• [Web page edit records]:
####

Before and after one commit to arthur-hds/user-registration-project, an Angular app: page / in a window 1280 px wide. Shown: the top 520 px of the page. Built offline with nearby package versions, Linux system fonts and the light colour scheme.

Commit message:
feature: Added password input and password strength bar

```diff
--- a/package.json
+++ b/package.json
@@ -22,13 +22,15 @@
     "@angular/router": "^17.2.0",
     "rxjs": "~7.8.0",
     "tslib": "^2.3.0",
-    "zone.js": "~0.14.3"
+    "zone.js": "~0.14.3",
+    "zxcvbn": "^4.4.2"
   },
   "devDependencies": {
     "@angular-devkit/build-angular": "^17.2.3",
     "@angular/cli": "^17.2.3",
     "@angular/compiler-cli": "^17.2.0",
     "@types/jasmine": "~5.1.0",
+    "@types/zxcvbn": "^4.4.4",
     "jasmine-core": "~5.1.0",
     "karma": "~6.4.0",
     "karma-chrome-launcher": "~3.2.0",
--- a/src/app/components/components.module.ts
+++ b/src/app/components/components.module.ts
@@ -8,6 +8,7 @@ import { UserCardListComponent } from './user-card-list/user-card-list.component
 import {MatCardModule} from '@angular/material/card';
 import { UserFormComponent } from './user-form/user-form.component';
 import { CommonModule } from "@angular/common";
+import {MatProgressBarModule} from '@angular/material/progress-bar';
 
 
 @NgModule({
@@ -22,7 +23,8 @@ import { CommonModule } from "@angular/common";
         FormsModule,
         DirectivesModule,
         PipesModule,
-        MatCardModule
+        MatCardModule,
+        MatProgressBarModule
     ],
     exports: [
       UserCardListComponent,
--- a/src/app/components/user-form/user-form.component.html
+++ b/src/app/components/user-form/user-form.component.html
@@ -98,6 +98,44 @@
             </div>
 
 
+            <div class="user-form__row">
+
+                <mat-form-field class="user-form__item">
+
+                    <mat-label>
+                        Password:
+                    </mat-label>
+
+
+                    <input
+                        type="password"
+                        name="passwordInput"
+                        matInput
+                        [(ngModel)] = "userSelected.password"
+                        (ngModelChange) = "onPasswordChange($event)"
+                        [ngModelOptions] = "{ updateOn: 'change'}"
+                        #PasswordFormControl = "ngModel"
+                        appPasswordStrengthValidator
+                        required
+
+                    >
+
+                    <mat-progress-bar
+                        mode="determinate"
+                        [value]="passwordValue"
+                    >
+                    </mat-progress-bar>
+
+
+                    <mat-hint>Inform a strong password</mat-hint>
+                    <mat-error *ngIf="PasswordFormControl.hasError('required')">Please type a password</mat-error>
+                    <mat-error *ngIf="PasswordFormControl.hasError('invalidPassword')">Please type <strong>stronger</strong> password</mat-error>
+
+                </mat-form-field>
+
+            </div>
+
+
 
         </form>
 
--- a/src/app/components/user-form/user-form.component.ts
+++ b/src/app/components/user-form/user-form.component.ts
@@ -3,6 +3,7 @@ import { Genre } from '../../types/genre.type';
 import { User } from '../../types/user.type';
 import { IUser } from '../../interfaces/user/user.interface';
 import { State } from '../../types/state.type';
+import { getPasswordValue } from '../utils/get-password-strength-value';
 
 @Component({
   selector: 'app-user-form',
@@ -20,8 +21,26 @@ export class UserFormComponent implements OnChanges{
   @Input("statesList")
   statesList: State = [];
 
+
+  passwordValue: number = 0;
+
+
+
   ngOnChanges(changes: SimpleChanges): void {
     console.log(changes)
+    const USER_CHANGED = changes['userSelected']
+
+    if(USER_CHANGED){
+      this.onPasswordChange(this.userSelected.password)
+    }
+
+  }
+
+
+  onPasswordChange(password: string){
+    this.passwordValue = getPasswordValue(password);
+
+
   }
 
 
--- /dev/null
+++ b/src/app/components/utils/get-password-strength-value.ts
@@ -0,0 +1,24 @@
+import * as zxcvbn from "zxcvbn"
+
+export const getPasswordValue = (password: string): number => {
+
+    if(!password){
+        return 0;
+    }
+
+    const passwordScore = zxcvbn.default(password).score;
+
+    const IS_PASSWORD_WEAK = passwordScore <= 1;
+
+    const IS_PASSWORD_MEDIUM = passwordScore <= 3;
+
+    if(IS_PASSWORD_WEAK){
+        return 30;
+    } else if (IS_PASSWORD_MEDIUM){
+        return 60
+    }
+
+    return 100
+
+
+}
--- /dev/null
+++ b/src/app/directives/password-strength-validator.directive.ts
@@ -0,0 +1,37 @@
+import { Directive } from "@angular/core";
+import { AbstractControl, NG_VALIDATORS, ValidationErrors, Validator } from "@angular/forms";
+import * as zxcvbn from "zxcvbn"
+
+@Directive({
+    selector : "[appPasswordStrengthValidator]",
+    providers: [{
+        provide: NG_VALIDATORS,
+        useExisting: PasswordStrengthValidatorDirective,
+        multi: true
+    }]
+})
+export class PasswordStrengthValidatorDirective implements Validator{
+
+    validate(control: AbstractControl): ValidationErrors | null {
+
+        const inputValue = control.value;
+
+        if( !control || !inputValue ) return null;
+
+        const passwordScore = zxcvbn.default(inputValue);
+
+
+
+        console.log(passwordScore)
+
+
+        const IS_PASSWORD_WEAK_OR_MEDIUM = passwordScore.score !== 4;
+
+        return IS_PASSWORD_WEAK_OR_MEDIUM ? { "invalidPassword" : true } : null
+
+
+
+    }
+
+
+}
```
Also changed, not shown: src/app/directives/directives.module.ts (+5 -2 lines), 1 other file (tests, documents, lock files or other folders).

####

• [Exercise description]: Identify each line in the records above containing the word "userSelected"; copy those lines.

• [Reply]:
+                        [(ngModel)] = "userSelected.password"
+    const USER_CHANGED = changes['userSelected']
+      this.onPasswordChange(this.userSelected.password)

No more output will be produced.